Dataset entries
════════════════
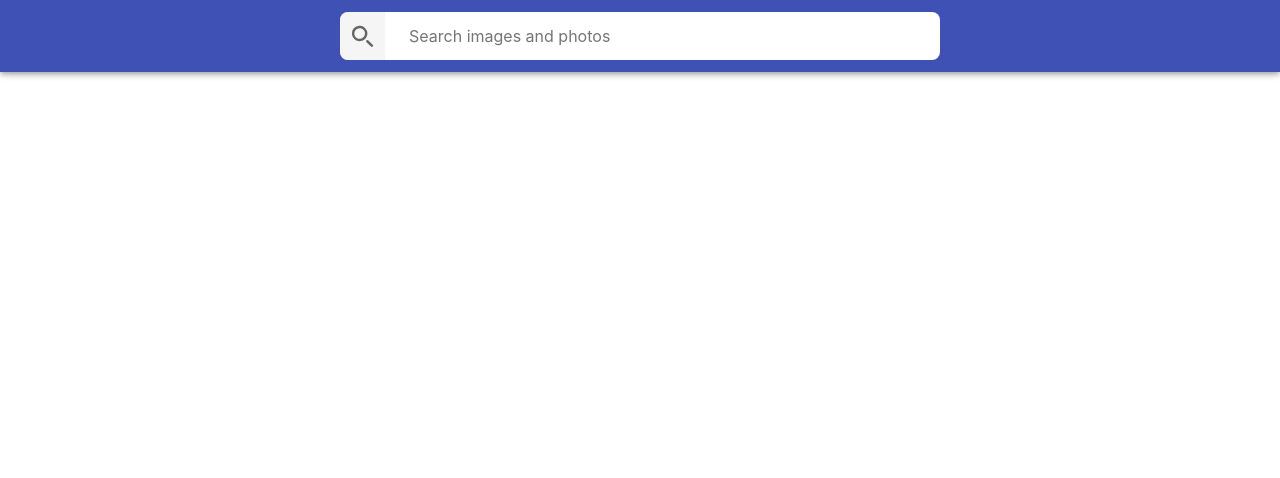
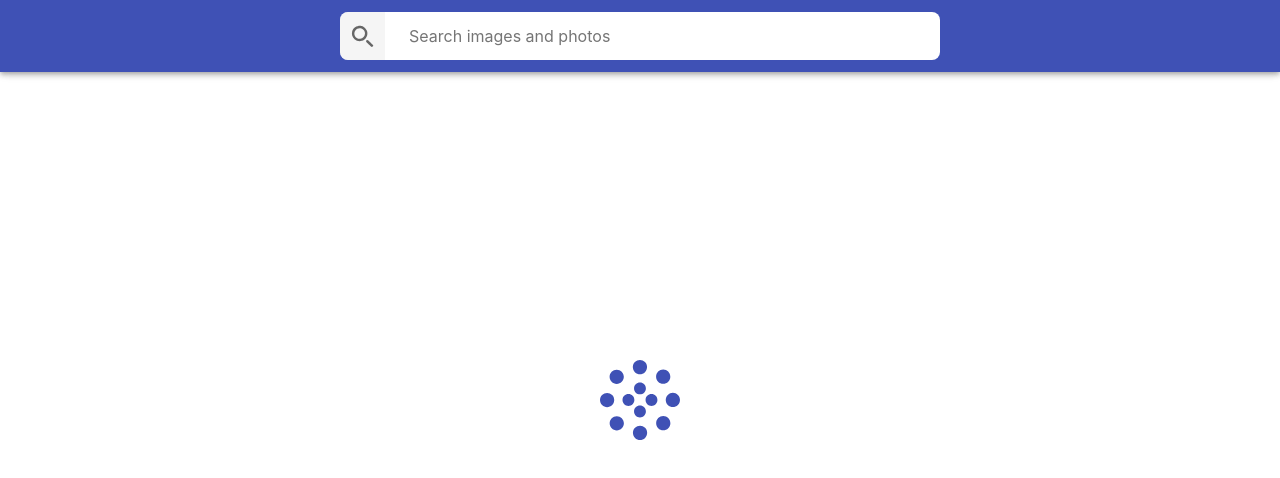
Before and after one commit to VictorSelischev/goit-react-hw-03-image-finder, a React (Create React App) app: page / in a window 1280 px wide. Both pictures are taken after typing "Sample" into the empty fields and a click on the button 362 px from the left and 36 px from the top of the page. Shown: the top 478 px of the page. Built offline with nearby package versions, Linux system fonts and the light colour scheme.

Commit message:
Create Loader

```diff
--- a/package.json
+++ b/package.json
@@ -11,6 +11,7 @@
     "react": "^18.1.0",
     "react-dom": "^18.1.0",
     "react-icons": "^4.6.0",
+    "react-loader-spinner": "^5.3.4",
     "react-scripts": "5.0.1",
     "react-toastify": "^9.0.8",
     "web-vitals": "^2.1.3"
--- a/src/components/App.jsx
+++ b/src/components/App.jsx
@@ -30,7 +30,7 @@ class App extends Component {
         <ImageGallery wordSearch={ wordSearch } />
         {/* {isLoading ? <h2>Loading...</h2> : <ImageGallery wordSearch={ wordSearch } />} */}
         {/* {gallery && <div>Тут будет галерея после фетча</div>} */}
-        <ToastContainer autoClose={3000} />
+        <ToastContainer autoClose={3000} theme="colored" />
       </div>
     );
   }
--- a/src/components/ImageGallery/ImageGallery.jsx
+++ b/src/components/ImageGallery/ImageGallery.jsx
@@ -1,6 +1,7 @@
 import { Component } from 'react';
 import css from './ImageGallery.module.css';
 import { ImageGalleryItem } from '../ImageGalleryItem/ImageGalleryItem';
+import { Loader } from '../Loader/Loader';
 
 class ImageGallery extends Component {
   KEY_API = '29396697-739a936ff485fb734bceeac87';
@@ -31,18 +32,22 @@ class ImageGallery extends Component {
           `https://pixabay.com/api/?q=${this.props.wordSearch}&page=1&key=${this.KEY_API}&image_type=photo&orientation=horizontal&per_page=12`
         )
           .then(res => res.json())
-          .then(gallery => {console.log(gallery);
-          this.setState({ gallery: gallery.hits })})
+          .then(gallery => {
+            console.log(gallery);
+            this.setState({ gallery: gallery.hits });
+          })
           .finally(() => this.setState({ isLoading: false }));
       }, 5000);
     }
   }
 
   render() {
-    const { gallery } = this.state;
+    const { gallery, isLoading } = this.state;
 
     return (
-      gallery && (
+      <>
+        {isLoading && <Loader />}
+        {gallery && (
           <ul className={css.gallery}>
             {gallery.map(({ id, webformatURL, largeImageURL, tags }) => {
               return (
@@ -56,7 +61,8 @@ class ImageGallery extends Component {
               );
             })}
           </ul>
-      )
+        )}
+      </>
     );
   }
 }
--- /dev/null
+++ b/src/components/Loader/Loader.jsx
@@ -0,0 +1,22 @@
+import { Component } from 'react';
+import css from './Loader.module.css';
+import { Circles } from 'react-loader-spinner';
+
+class Loader extends Component {
+  render() {
+    return (
+      // <h2>Loading...</h2>
+      <Circles
+        height="80"
+        width="80"
+        color="#3f51b5"
+        ariaLabel="circles-loading"
+        wrapperStyle={{}}
+        wrapperClass=""
+        visible={true}
+      />
+    );
+  }
+}
+
+export { Loader };
--- a/src/components/Searchbar/Searchbar.jsx
+++ b/src/components/Searchbar/Searchbar.jsx
@@ -20,7 +20,7 @@ class Searchbar extends Component {
   handleSubmit = evt => {
     evt.preventDefault();
     if (this.state.name.trim() === '') {
-      toast.error("👁 Введите строку для поиска");
+      toast.error("Enter text to search");
       return;
     }
     this.props.onSubmitProp(this.state.name);
```
Also changed, not shown: src/components/Loader/Loader.module.css (added), 1 other file (tests, documents, lock files or other folders). Lines whose indentation alone changed are shown as unchanged.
════════════════
Please restate the entries word for word. Skip the pictures.

The answer:
Before and after one commit to VictorSelischev/goit-react-hw-03-image-finder, a React (Create React App) app: page / in a window 1280 px wide. Both pictures are taken after typing "Sample" into the empty fields and a click on the button 362 px from the left and 36 px from the top of the page. Shown: the top 478 px of the page. Built offline with nearby package versions, Linux system fonts and the light colour scheme.

Commit message:
Create Loader

```diff
--- a/package.json
+++ b/package.json
@@ -11,6 +11,7 @@
     "react": "^18.1.0",
     "react-dom": "^18.1.0",
     "react-icons": "^4.6.0",
+    "react-loader-spinner": "^5.3.4",
     "react-scripts": "5.0.1",
     "react-toastify": "^9.0.8",
     "web-vitals": "^2.1.3"
--- a/src/components/App.jsx
+++ b/src/components/App.jsx
@@ -30,7 +30,7 @@ class App extends Component {
         <ImageGallery wordSearch={ wordSearch } />
         {/* {isLoading ? <h2>Loading...</h2> : <ImageGallery wordSearch={ wordSearch } />} */}
         {/* {gallery && <div>Тут будет галерея после фетча</div>} */}
-        <ToastContainer autoClose={3000} />
+        <ToastContainer autoClose={3000} theme="colored" />
       </div>
     );
   }
--- a/src/components/ImageGallery/ImageGallery.jsx
+++ b/src/components/ImageGallery/ImageGallery.jsx
@@ -1,6 +1,7 @@
 import { Component } from 'react';
 import css from './ImageGallery.module.css';
 import { ImageGalleryItem } from '../ImageGalleryItem/ImageGalleryItem';
+import { Loader } from '../Loader/Loader';
 
 class ImageGallery extends Component {
   KEY_API = '29396697-739a936ff485fb734bceeac87';
@@ -31,18 +32,22 @@ class ImageGallery extends Component {
           `https://pixabay.com/api/?q=${this.props.wordSearch}&page=1&key=${this.KEY_API}&image_type=photo&orientation=horizontal&per_page=12`
         )
           .then(res => res.json())
-          .then(gallery => {console.log(gallery);
-          this.setState({ gallery: gallery.hits })})
+          .then(gallery => {
+            console.log(gallery);
+            this.setState({ gallery: gallery.hits });
+          })
           .finally(() => this.setState({ isLoading: false }));
       }, 5000);
     }
   }
 
   render() {
-    const { gallery } = this.state;
+    const { gallery, isLoading } = this.state;
 
     return (
-      gallery && (
+      <>
+        {isLoading && <Loader />}
+        {gallery && (
           <ul className={css.gallery}>
             {gallery.map(({ id, webformatURL, largeImageURL, tags }) => {
               return (
@@ -56,7 +61,8 @@ class ImageGallery extends Component {
               );
             })}
           </ul>
-      )
+        )}
+      </>
     );
   }
 }
--- /dev/null
+++ b/src/components/Loader/Loader.jsx
@@ -0,0 +1,22 @@
+import { Component } from 'react';
+import css from './Loader.module.css';
+import { Circles } from 'react-loader-spinner';
+
+class Loader extends Component {
+  render() {
+    return (
+      // <h2>Loading...</h2>
+      <Circles
+        height="80"
+        width="80"
+        color="#3f51b5"
+        ariaLabel="circles-loading"
+        wrapperStyle={{}}
+        wrapperClass=""
+        visible={true}
+      />
+    );
+  }
+}
+
+export { Loader };
--- a/src/components/Searchbar/Searchbar.jsx
+++ b/src/components/Searchbar/Searchbar.jsx
@@ -20,7 +20,7 @@ class Searchbar extends Component {
   handleSubmit = evt => {
     evt.preventDefault();
     if (this.state.name.trim() === '') {
-      toast.error("👁 Введите строку для поиска");
+      toast.error("Enter text to search");
       return;
     }
     this.props.onSubmitProp(this.state.name);
```
Also changed, not shown: src/components/Loader/Loader.module.css (added), 1 other file (tests, documents, lock files or other folders). Lines whose indentation alone changed are shown as unchanged.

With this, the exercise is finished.